* PROMPT:
Give the number of lines in the material below that hold "validate", and nothing besides.

---------------

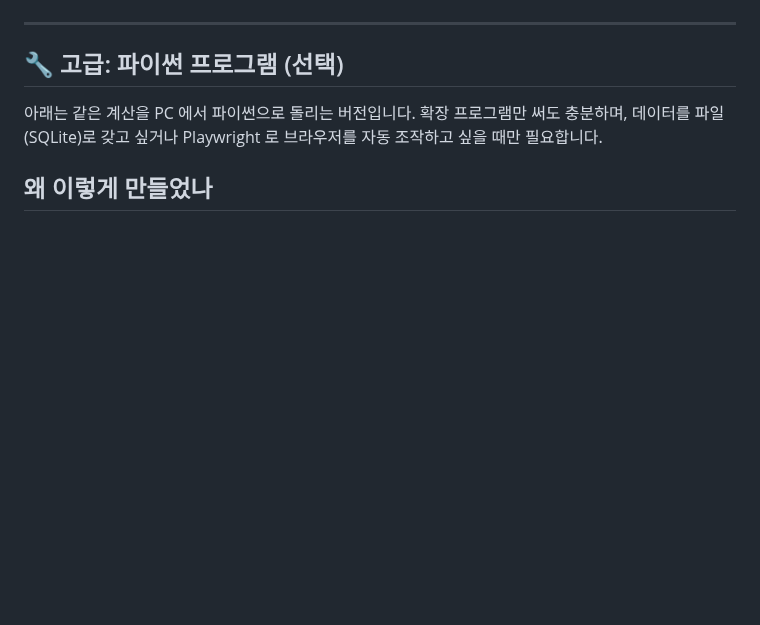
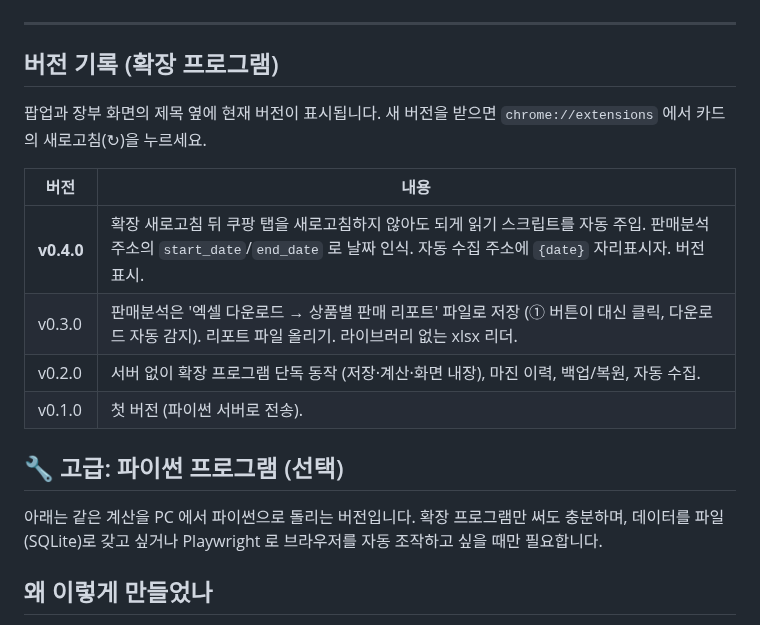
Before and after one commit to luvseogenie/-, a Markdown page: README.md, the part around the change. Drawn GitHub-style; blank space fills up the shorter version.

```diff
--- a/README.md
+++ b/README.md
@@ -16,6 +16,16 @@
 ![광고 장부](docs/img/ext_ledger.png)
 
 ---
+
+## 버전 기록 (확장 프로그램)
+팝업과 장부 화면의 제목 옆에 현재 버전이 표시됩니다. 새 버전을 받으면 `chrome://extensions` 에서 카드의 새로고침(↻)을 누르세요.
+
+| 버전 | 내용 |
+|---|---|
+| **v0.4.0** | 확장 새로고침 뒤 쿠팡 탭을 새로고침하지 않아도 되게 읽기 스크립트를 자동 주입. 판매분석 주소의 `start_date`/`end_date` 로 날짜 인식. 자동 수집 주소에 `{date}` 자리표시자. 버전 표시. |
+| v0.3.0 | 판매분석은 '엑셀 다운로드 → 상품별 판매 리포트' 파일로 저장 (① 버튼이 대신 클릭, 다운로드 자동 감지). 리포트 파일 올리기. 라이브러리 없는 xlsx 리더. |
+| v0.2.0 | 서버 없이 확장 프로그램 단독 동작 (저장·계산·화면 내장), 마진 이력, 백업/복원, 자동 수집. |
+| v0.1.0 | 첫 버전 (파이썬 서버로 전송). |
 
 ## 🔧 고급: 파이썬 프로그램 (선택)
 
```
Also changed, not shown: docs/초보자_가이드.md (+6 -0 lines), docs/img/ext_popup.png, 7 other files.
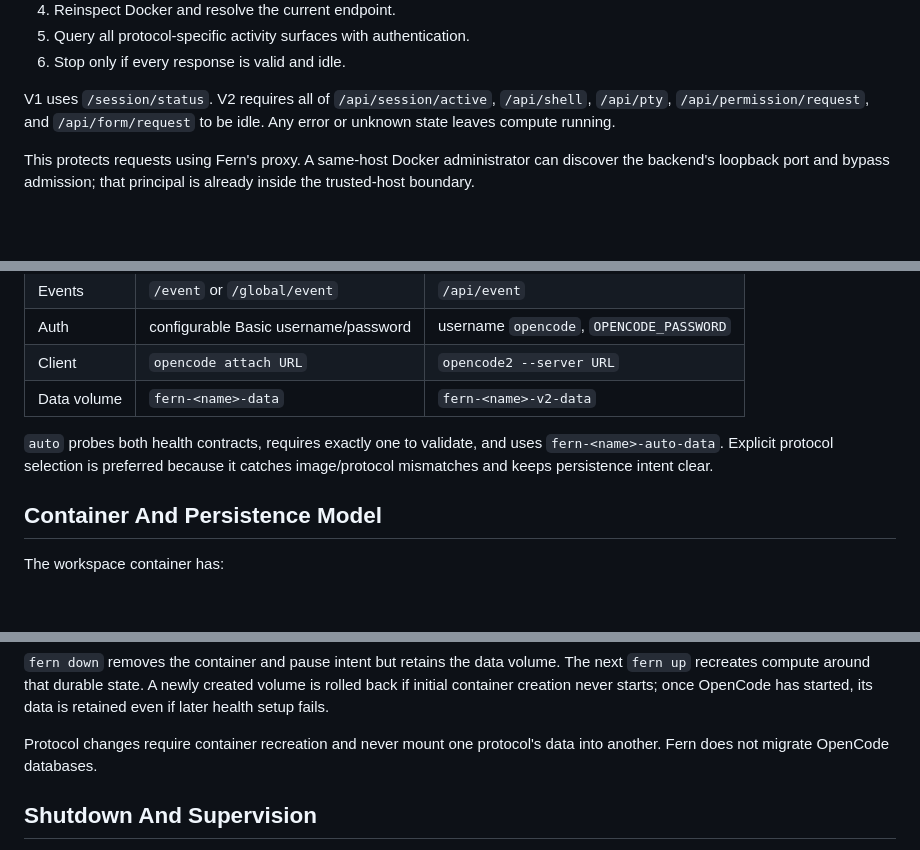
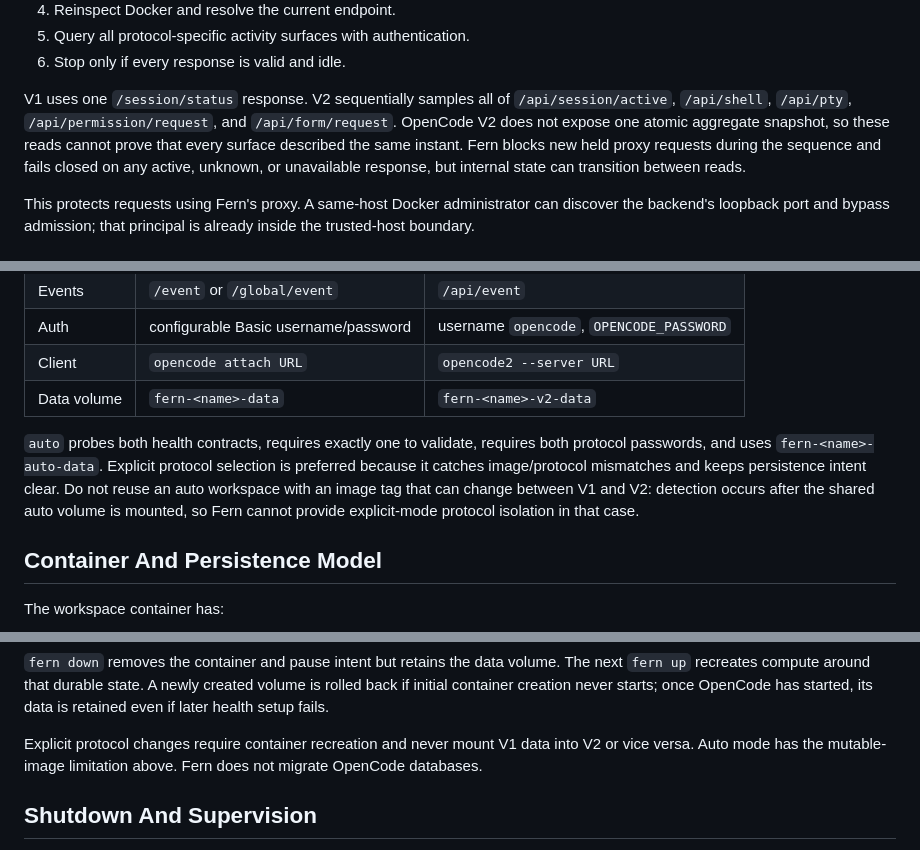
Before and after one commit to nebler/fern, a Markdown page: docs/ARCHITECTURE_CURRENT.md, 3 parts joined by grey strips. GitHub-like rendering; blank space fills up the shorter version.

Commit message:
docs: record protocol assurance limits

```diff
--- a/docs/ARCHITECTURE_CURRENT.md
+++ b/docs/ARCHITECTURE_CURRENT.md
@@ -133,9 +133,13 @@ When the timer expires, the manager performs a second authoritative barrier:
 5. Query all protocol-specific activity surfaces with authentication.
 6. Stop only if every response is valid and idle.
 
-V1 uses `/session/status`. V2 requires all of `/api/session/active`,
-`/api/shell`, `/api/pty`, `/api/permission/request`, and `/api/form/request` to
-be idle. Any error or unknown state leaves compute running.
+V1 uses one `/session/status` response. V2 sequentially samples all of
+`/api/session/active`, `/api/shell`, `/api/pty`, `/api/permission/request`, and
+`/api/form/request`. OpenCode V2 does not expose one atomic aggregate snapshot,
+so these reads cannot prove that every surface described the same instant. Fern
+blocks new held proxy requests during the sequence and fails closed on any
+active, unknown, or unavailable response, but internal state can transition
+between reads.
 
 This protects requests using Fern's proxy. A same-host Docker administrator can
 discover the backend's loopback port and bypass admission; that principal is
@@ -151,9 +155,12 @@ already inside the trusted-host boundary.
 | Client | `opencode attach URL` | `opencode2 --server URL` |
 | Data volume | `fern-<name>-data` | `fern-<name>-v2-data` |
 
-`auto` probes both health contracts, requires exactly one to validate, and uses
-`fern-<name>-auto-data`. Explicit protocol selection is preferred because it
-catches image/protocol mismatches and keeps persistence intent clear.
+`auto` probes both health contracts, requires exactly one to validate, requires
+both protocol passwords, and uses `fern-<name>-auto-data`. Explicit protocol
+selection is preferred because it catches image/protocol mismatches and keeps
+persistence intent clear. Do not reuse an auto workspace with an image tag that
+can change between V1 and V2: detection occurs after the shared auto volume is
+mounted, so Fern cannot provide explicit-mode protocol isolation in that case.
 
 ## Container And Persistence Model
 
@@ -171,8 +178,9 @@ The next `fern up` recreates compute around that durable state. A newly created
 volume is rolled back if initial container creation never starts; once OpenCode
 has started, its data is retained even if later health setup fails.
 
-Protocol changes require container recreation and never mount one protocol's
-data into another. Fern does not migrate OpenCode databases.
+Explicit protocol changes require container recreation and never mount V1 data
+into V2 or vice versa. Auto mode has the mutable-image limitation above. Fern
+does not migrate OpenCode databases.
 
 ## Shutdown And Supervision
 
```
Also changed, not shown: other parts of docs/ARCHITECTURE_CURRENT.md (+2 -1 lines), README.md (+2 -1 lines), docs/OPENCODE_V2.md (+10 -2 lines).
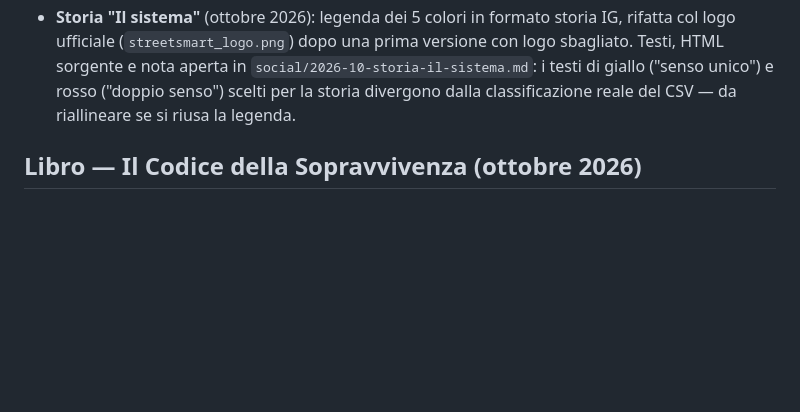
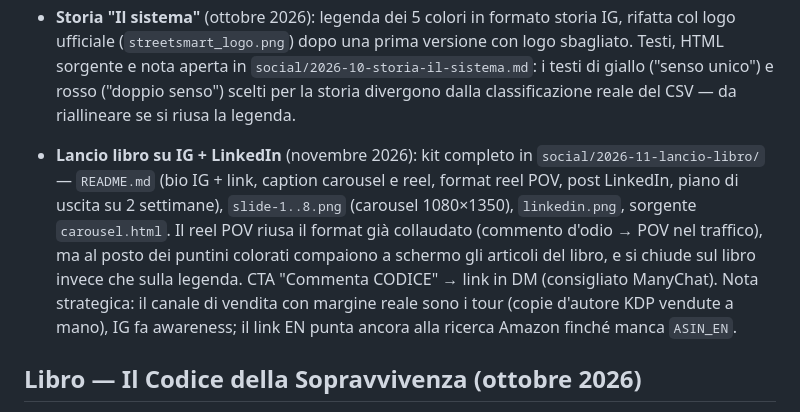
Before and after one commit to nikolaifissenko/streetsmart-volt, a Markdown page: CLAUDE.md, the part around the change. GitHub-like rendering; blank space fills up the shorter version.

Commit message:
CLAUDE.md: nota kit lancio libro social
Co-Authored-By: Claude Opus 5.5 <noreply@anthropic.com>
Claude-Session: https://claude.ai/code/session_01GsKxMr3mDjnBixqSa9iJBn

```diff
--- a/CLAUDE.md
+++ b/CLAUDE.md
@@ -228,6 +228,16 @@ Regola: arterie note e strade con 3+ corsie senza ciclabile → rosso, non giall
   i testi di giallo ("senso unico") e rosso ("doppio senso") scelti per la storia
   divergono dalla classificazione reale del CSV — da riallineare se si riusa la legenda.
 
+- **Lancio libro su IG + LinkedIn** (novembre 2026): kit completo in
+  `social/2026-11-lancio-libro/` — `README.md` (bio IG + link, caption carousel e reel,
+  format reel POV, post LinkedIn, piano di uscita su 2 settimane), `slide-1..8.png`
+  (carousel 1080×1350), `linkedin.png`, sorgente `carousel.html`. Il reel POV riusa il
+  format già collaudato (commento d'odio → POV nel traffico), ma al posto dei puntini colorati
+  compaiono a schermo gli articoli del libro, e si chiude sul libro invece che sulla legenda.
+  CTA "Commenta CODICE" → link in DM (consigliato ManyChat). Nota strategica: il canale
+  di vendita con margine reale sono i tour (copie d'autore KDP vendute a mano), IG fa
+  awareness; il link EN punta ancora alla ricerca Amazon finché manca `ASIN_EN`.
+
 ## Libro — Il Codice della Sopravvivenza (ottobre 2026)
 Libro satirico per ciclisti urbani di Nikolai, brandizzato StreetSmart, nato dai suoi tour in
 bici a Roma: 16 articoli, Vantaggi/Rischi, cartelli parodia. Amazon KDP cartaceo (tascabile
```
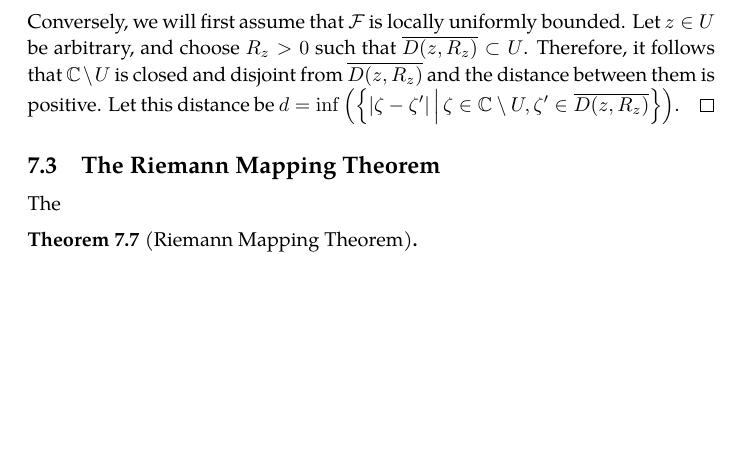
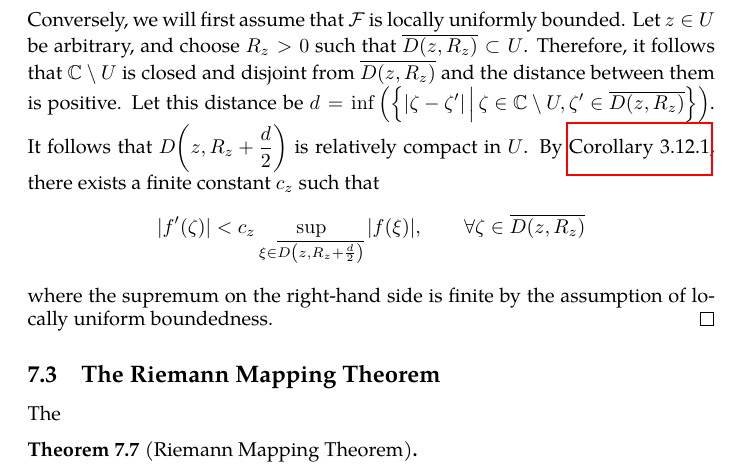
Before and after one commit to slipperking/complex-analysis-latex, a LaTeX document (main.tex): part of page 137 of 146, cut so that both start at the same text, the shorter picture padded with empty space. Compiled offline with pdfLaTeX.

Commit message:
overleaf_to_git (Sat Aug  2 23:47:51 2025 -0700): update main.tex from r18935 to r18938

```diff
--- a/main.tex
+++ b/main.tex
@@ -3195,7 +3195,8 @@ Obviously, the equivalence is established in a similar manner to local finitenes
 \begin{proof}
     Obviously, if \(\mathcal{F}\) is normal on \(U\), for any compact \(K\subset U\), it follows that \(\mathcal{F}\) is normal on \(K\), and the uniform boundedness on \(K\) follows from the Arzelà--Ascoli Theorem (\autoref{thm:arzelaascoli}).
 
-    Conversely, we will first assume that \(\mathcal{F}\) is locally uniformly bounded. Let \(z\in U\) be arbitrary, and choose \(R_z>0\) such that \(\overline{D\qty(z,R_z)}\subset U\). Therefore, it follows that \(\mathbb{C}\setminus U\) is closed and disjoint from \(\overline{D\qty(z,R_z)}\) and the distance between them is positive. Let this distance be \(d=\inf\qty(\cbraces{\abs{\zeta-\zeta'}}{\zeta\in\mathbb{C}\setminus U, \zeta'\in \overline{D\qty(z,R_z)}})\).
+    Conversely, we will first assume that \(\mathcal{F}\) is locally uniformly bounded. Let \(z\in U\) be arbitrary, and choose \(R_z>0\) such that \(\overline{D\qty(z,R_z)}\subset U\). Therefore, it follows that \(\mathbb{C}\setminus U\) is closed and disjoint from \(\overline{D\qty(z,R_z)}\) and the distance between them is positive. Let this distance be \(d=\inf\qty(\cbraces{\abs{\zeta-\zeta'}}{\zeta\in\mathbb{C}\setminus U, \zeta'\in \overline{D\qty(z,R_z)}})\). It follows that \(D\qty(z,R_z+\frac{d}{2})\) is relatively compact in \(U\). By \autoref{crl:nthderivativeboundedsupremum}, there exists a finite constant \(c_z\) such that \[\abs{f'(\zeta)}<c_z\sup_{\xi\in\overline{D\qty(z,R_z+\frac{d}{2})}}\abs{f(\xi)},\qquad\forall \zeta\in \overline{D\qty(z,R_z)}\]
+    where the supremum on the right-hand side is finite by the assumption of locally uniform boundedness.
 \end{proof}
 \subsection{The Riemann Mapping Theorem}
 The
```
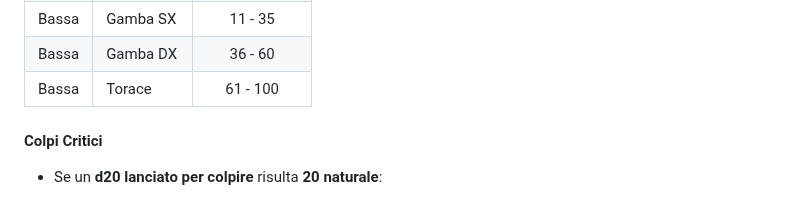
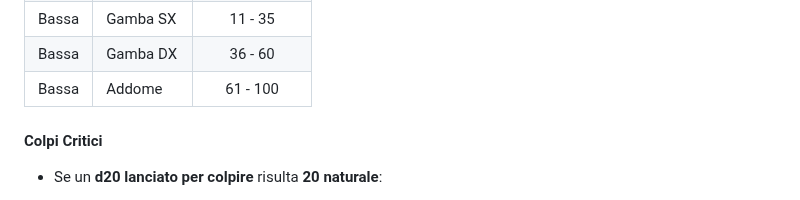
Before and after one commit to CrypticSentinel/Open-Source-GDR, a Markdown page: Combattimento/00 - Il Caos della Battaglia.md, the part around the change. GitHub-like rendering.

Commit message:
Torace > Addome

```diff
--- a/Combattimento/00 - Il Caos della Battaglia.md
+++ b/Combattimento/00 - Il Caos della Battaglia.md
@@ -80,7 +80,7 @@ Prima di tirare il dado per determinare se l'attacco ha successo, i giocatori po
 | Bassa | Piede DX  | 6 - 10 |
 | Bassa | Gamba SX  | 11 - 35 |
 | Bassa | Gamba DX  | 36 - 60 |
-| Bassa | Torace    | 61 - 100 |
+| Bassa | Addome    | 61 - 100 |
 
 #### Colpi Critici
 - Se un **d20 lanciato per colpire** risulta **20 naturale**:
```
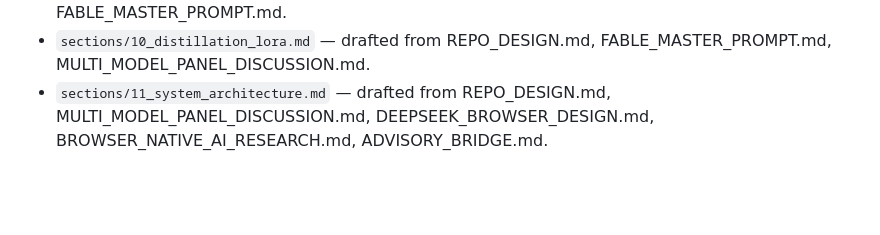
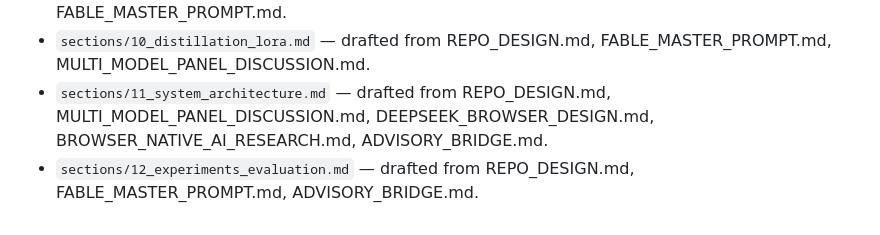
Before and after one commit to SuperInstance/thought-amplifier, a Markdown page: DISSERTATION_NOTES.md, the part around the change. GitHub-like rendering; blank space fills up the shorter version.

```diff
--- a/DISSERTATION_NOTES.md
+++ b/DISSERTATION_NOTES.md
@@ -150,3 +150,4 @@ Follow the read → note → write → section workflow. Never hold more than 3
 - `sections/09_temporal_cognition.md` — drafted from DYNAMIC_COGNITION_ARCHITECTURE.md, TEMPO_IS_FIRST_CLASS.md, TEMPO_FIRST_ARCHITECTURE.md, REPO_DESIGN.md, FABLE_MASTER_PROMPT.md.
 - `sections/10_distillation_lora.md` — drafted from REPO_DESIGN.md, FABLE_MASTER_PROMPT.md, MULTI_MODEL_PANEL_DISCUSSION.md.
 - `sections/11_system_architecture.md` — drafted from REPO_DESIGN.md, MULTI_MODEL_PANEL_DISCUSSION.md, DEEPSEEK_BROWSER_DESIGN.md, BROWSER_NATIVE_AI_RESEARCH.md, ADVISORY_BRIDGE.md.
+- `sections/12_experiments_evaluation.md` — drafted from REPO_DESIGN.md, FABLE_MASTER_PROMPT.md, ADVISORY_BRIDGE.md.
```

---------------

* OUTPUT FOR THIS TASK:
2